I don’t mean to imply that all Ecuadorians drive jalopies. The owner of Tinalandia drives a brand new Land Rover. Transportation in rural areas is far different from that in major cities such as Quito, or Guayaquil. Ecuador as an OPEC member is relatively prosperous, as well as politically stable, a safe gateway destination to South America.
The official currency of Ecuador is the U.S. dollar, so no need to exchange money. The cost of living is one of the lowest in South America, consequently, Ecuador offers the cheapest seaside real estate in the Americas. A modern beachfront condo with all the amenities North Americans expect will run you from under a hundred thousand dollars in the beautiful port city of Manta.

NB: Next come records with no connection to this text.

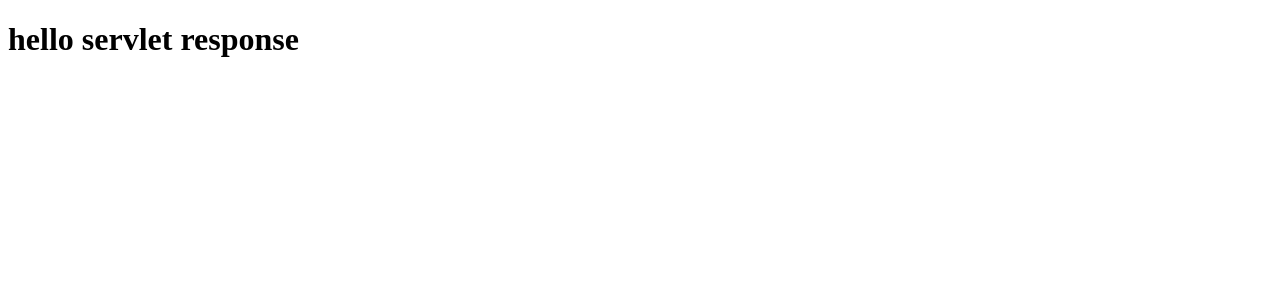
Repository: jisoo9603/servlet
Page: http://localhost/chap05-response-lecture-source/response
An editor plug-in stored every save of this project. The page is shown before and after the next save, followed by the edit.
The browser window is 1280 px wide. The pictures show the whole page.
The page is served by Tomcat 9.

Above is the page before, as saved 2023-03-21 01:52:44.

After the next save:
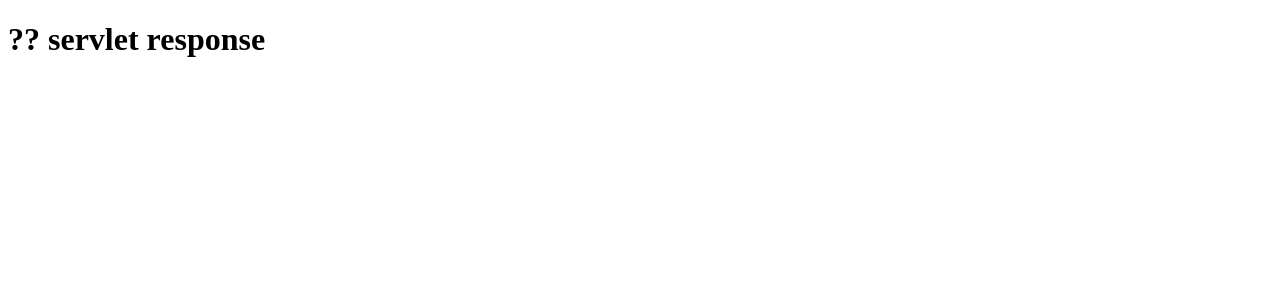
Saved 9 s later.
--- a/workspace/chap05-response-lecture-source/src/main/java/com/greedy/section01/response/ResponseTestServlet.java
+++ b/workspace/chap05-response-lecture-source/src/main/java/com/greedy/section01/response/ResponseTestServlet.java
@@ -32,7 +32,7 @@ public class ResponseTestServlet extends HttpServlet {
 						.append("<head>\n")
 						.append("<head>\n")
 						.append("<body>\n")
-						.append("<h1>hello servlet response</h1>\n")
+						.append("<h1>안녕 servlet response</h1>\n")
 						.append("<body>\n")
 						.append("</html>");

Ecuador may well be the birthplace of the hummingbird, since it has the most species of hummingbirds of any country in the hemisphere: hundreds of species of hummingbirds, including one that is the only bird on earth that has teeth; the largest hummingbird on the planet, so large that it will startle you when it buzzes around your head in curiosity; and even a species of hummingbird that makes its home in the snow-capped peaks of the Andes. A new species of Andean Hummer, the Blue Throated Star, comprised only five hundred individuals and was just discovered in 2018.
Natural beauty is the reason to visit the cloud forest, butterflies as big as dinner plates in dazzling hues rival the beauty of the bountiful hummingbirds, and hundreds of other avian species including toucans and parrots.
Any time of day is a good time to explore the rainforest. Early mornings he insects and animals begin to warm up and reach maximum activity so you don’t need an alarm clock as thousands of birds chirp in unison and very vocal monkeys howl at daybreak to awaken all but the dead.
In the morning, flowers and verdant vegetation still have dew droplets on them that creatures large and small lap up. Two hundred species of bats nap under the folded foliage. Two species of sloths and half a dozen species of monkeys hang out overhead in the forest canopy. Several species of Anteater, twenty species of Armadillo, numerous species of neon colored frogs and salamanders live in the moist leafy ground cover.
A two, or three-hour walk in the morning, and a second similar excursion after lunch, or a swim in the Olympic-sized pool make a memorable day.
To visit Tinalandia, or Finlandia (meaning Land’s End), another similar nearby jungle lodge, land in the capital, Quito, take a local bus (packed with rural people with their live chickens and pigs) west to Santo Domingo de los Colorados, and a private if-challenged taxi ride, or really rough it and ride in the shared bed of a pick up truck for the final stretch. You’ll be sitting with a half a dozen sweaty laborers, and three or four barking dogs, but you’ll get plenty of sunshine, fresh air and unbelievable scenery.
Santo Domingo de los Colorados is world famous as the home of the most colorful indigenous tribe in the Americas, the Colorados, which means the red ones, or dyed ones in Spanish, so named because the men dye their hair with a natural vegetable paste made from the native Latin American spice Achiote, also called Annatto.
Although it is the third largest city in Ecuador, you always have the feeling that you are in a village, rather than an urban area.
Your drive from Quito is almost entirely downhill to the humid tropical lowlands where you find Santo Domingo de los Colorados, within striking distance of the Pacific coast at Manta. But the final stretch of your travels takes you ascending once again to the fresh breezy cloud forest where you find Tinalandia.
Haev you been? Would you go?